addition to their salt meat. And neither in this passage, nor, I may add, in any subsequent part of the voyage, were the officers or people restricted to any allowance of fresh water. They drank freely at the scuttled cask, and took away, under the inspection of the officer of the watch, all that was requisite for culinary purposes; and very frequently two casks of water in the week were given for washing their clothes. With these regulations, joined to a due enforcement of discipline, I had the satisfaction to see my people orderly and full of zeal for the service in which we were engaged; and in such a state of health that no delay at the Cape was required beyond the necessary refitment of the ship."
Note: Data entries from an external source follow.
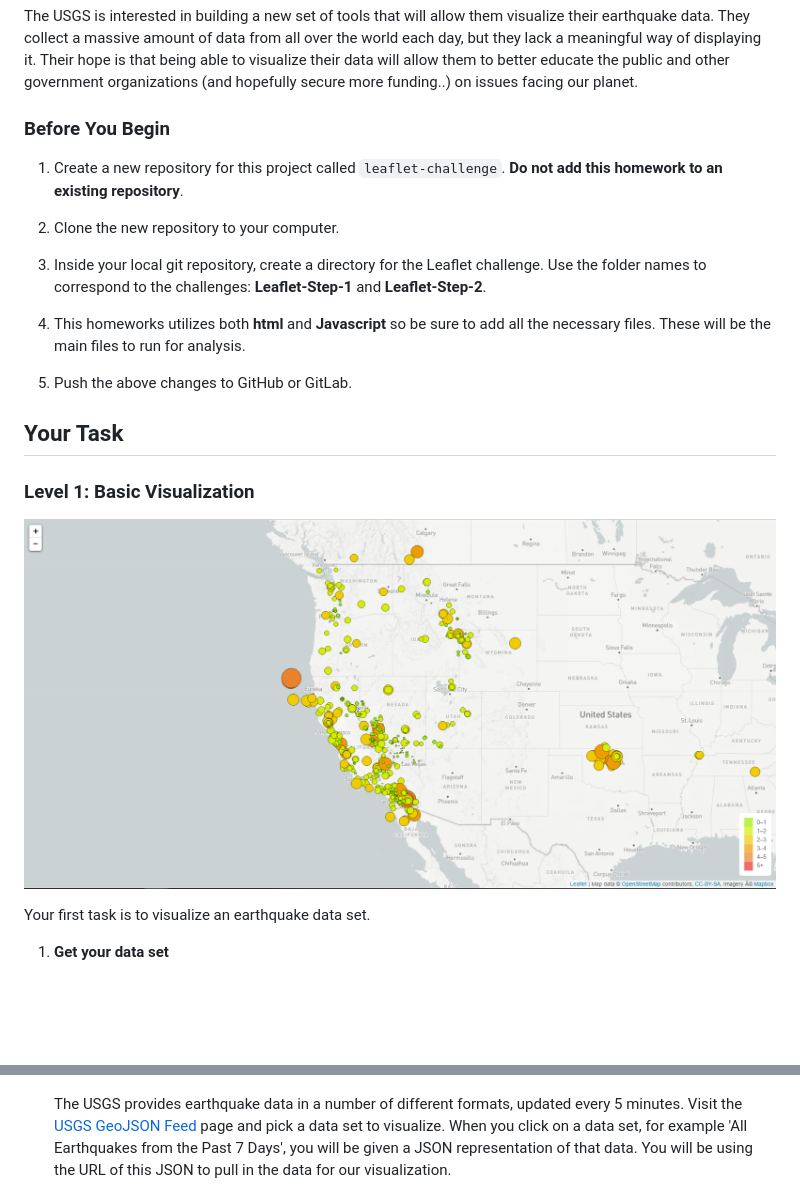
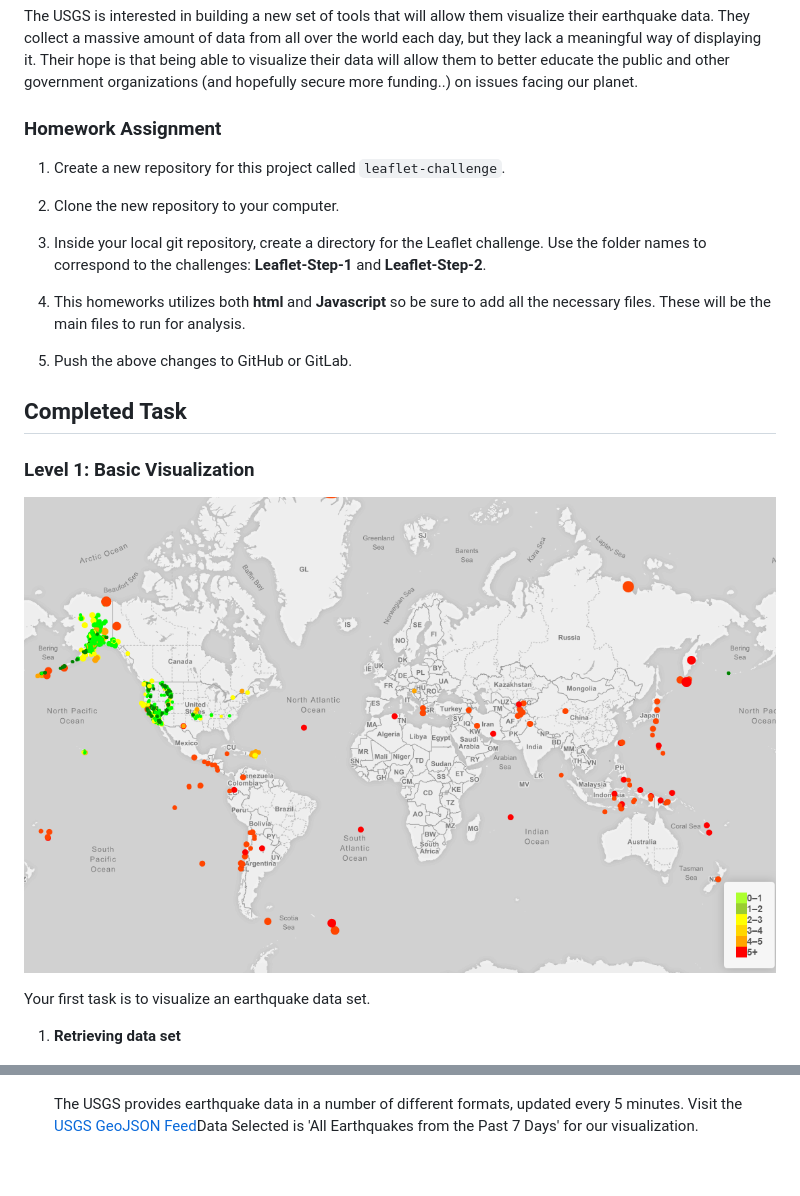
Before and after one commit to Mwrightvet/leaflet-challenge, a Markdown page: README.md, 2 parts joined by grey strips. Rendered like a GitHub page; pictures changed too: Images/2-MyBasicMap.png (added); blank space fills up the shorter version.

Commit message:
turning in homework

```diff
--- a/README.md
+++ b/README.md
@@ -8,9 +8,9 @@ Welcome to the United States Geological Survey, or USGS for short! The USGS is r
 
 The USGS is interested in building a new set of tools that will allow them visualize their earthquake data. They collect a massive amount of data from all over the world each day, but they lack a meaningful way of displaying it. Their hope is that being able to visualize their data will allow them to better educate the public and other government organizations (and hopefully secure more funding..) on issues facing our planet.
 
-### Before You Begin
+### Homework Assignment
 
-1. Create a new repository for this project called `leaflet-challenge`. **Do not add this homework to an existing repository**.
+1. Create a new repository for this project called `leaflet-challenge`.
 
 2. Clone the new repository to your computer.
 
@@ -20,19 +20,19 @@ The USGS is interested in building a new set of tools that will allow them visua
 
 5. Push the above changes to GitHub or GitLab.
 
-## Your Task
+## Completed Task
 
 ### Level 1: Basic Visualization
 
-![2-BasicMap](Images/2-BasicMap.png)
+![2-BasicMap](Images/2-MyBasicMap.png)
 
 Your first task is to visualize an earthquake data set.
 
-1. **Get your data set**
+1. **Retrieving data set**
 
    ![3-Data](Images/3-Data.png)
 
-   The USGS provides earthquake data in a number of different formats, updated every 5 minutes. Visit the [USGS GeoJSON Feed](http://earthquake.usgs.gov/earthquakes/feed/v1.0/geojson.php) page and pick a data set to visualize. When you click on a data set, for example 'All Earthquakes from the Past 7 Days', you will be given a JSON representation of that data. You will be using the URL of this JSON to pull in the data for our visualization.
+   The USGS provides earthquake data in a number of different formats, updated every 5 minutes. Visit the [USGS GeoJSON Feed](http://earthquake.usgs.gov/earthquakes/feed/v1.0/geojson.php)Data Selected is 'All Earthquakes from the Past 7 Days' for our visualization.
 
    ![4-JSON](Images/4-JSON.png)
 
```
Also changed, not shown: other parts of README.md (+4 -34 lines), Images/5-Info.png (added), 3 other files.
How wise, considerate, and farseeing this policy was! It reads like the sageness of a gray-headed veteran. Yet Flinders had only attained his 27th birthday precisely seven months before he reached the Cape on this voyage. He had learned how men, as well as ships, should be managed. "It was part of my plan for preserving the health of the people to promote active amusements amongst them," he said of the jollity on crossing the line; and we can almost see the smile of recollection which played upon his lips when he wrote that "the seamen were furnished with the means and the permission to conclude the day with merriment." Seaman Smith, who shared in the fun, tells us what occurred with his own peculiar disregard of correct spelling and grammatical construction: "we crossd the equinocial line and had the usuil serimony of Neptune and his attendance hailing the ship and coming on board. The greatest part of officers and men was shaved, not having crossd the line before. At night grog was servd out to each watch, which causd the evening to be spent in merriment."
At the Cape the seams were re-caulked, and the ship gave less trouble on the voyage across the Indian Ocean